You can have ambitious goals and long-term plans, but without good organization, it is difficult to reach the goal. It is said that those who have goals but do not achieve them, swing in the clouds, and are detached from reality. Friends ask me, where do I get time for work, hobbies, and family? I don’t know. But I know how organized I have a week. Perhaps this is the key to success. In this post, I want to share with you my organization of the week to inspire you to find some time to pursue your passion.
To begin with, responsibilities.
From the moment we turn a few years old, responsibilities begin to appear in our lives. Some are imposed by parents, others by society. You can get upset that someone is interfering in our lives, but I don’t like to direct my attention to something I can’t control. So it is that part of the day is consumed by work. In some cases, the greater part, in others a smaller one. I spend eight to ten hours at work, five days a week. Other duties are standard household activities such as shopping, cleaning, etc. There is nothing to write more about them because I rather throw them into the so-called “meantime”.
This area is partly planned and partly customary. Planned activities include her daughter’s afternoon activities. In turn, any other moments with the family are usually not planned. Well, maybe except for joint trips, because we like to have them planned. As for extracurricular activities, I try to use the time when my daughter has classes, depending on where the classes are and what the conditions are. Sometimes you manage to read a book, sometimes you manage to move a little, and sometimes you manage to do something on your computer. I will give you details in this case but know that this time is always used somehow.
At the end of the day, tired of all-day activities, I fall into bed and fall asleep in 5 minutes. My wife says that when falling asleep lasts more than five minutes, the famous “I can’t fall asleep” appears, and after another few minutes and turns left and right I sleep.
Okay, but it was supposed to be about planning and time for hobbies. Exactly. I used to start my day with a morning embrace and go to work, but then it was difficult for me to mobilize for additional activities. Well, unless it’s about movement, I almost always want to. However, one day I read an excerpt from the book “Profession of a Programmer” by Maciej Aniserowicz and everything changed. Maciej proposes a slightly different approach to the organization of the day. First, time for hobbies, then time for other activities. I’ve listened to this advice and I’m doing it.

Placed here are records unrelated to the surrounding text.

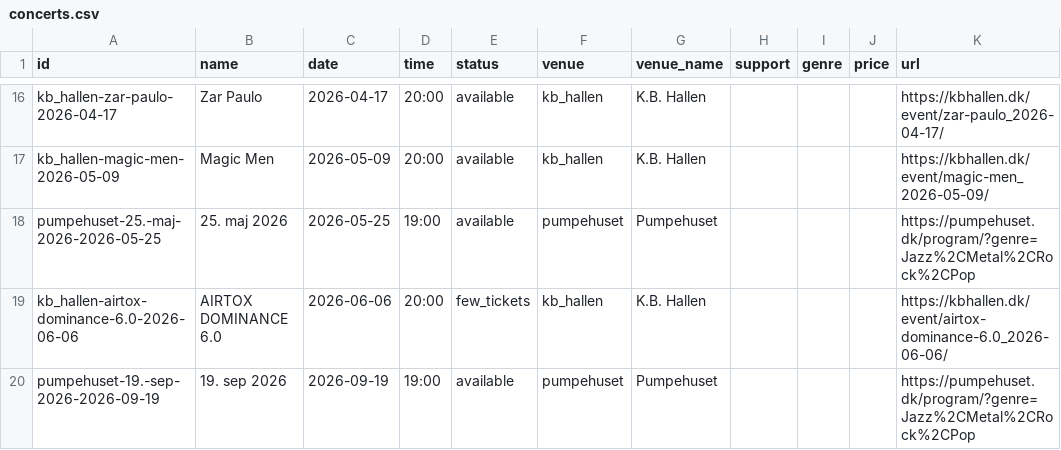
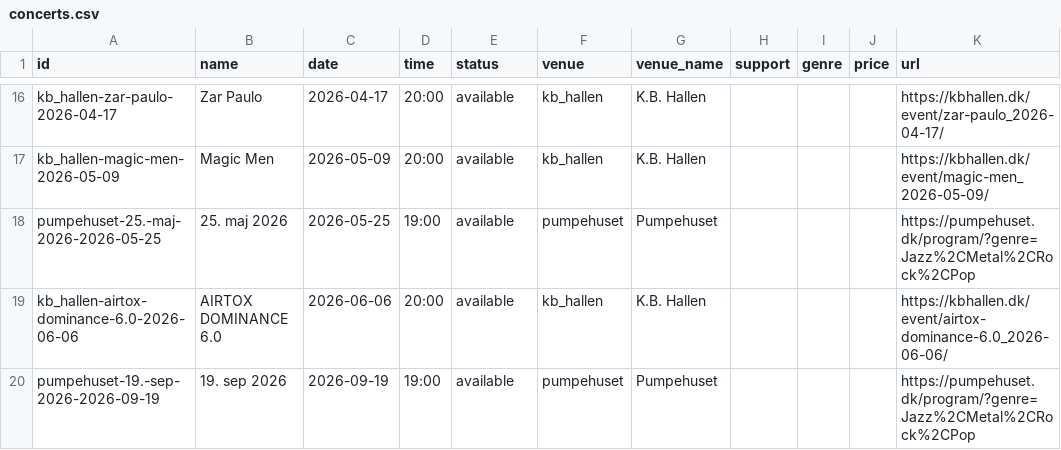
Before and after one commit to herrandyjohansson/lab, a CSV file: CopenMusic/output/concerts.csv, drawn as a sheet; only a part is shown, gaps mark what is left out.

```diff
--- a/CopenMusic/output/concerts.csv
+++ b/CopenMusic/output/concerts.csv
@@ -18,3 +18,3 @@ kb_hallen-magic-men-2026-05-09,Magic Men,2026-05-09,20:00,available,kb_hallen,K.
 pumpehuset-25.-maj-2026-2026-05-25,25. maj 2026,2026-05-25,19:00,available,pumpehuset,Pumpehuset,,,,https://pumpehuset.dk/program/?genre=Jazz%2CMetal%2CRock%2CPop
-kb_hallen-airtox-dominance-6.0-2026-06-06,AIRTOX DOMINANCE 6.0,2026-06-06,20:00,few_tickets,kb_hallen,K.B. Hallen,,,,https://kbhallen.dk/event/airtox-dominance-6.0_2026-06-06/
+kb_hallen-airtox-dominance-6.0-2026-06-06,AIRTOX DOMINANCE 6.0,2026-06-06,20:00,available,kb_hallen,K.B. Hallen,,,,https://kbhallen.dk/event/airtox-dominance-6.0_2026-06-06/
 pumpehuset-19.-sep-2026-2026-09-19,19. sep 2026,2026-09-19,19:00,available,pumpehuset,Pumpehuset,,,,https://pumpehuset.dk/program/?genre=Jazz%2CMetal%2CRock%2CPop
```
Also changed, not shown: 2 other files.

I get up at 4:30 and start the day by learning to program. Usually from an hour to two. Then the morning embrace, work, and so on. It would seem that this hour is not much. On the one hand, this is true. An hour or two sneak by like a tornado, especially when you do something you like. On the other hand, Jeff Olson in his book “The Slight Edge” argues that an hour or two a day is enough to effectively develop in a certain direction. This belief is reflected in scientific research. The most important thing, however, is that it suits me. In the morning I am well rested, so it is easy for me to focus on learning new issues.
In the evening I also find an hour, sometimes two for programming, but then I rather work with data. It does not require me such “efficiency of the mind” as learning to code, so I calmly analyze in the evening. In addition, in data analysis, the computer needs the most time to perform calculations, so there is a lot of so-called “meantime”.
I spend every other weekend at school. I’ve always wanted to graduate from an IT technical school, and that’s what I’m doing. In turn, I spend the rest of the weekends with my family and fight my best not to sit down at the computer. In this case, the stick has two ends. On the one hand, I have the impression that I could “carve out time” for programming a bit this weekend, but on the other hand, I know how important rest is. You can not constantly load the body to the maximum, because everyone has their endurance. At some point, there is so much fatigue that everything is discouraged. Then it takes much longer to return to the usual rhythm of the week than these two days full of relaxation.
In my life, most of the day is managed by activities not related to hobbies. However, every day I get up early and thanks to that I manage to do what I like often. This, in turn, drives the joy of the results and the circle closes. This is certainly not the only way to find “time for yourself” but in my case, it works. The most important thing, in my opinion, is not to look for “large” time blocks for the implementation of hobbies, but to find such moments during the day when you can afford to realize what you like, even for a while.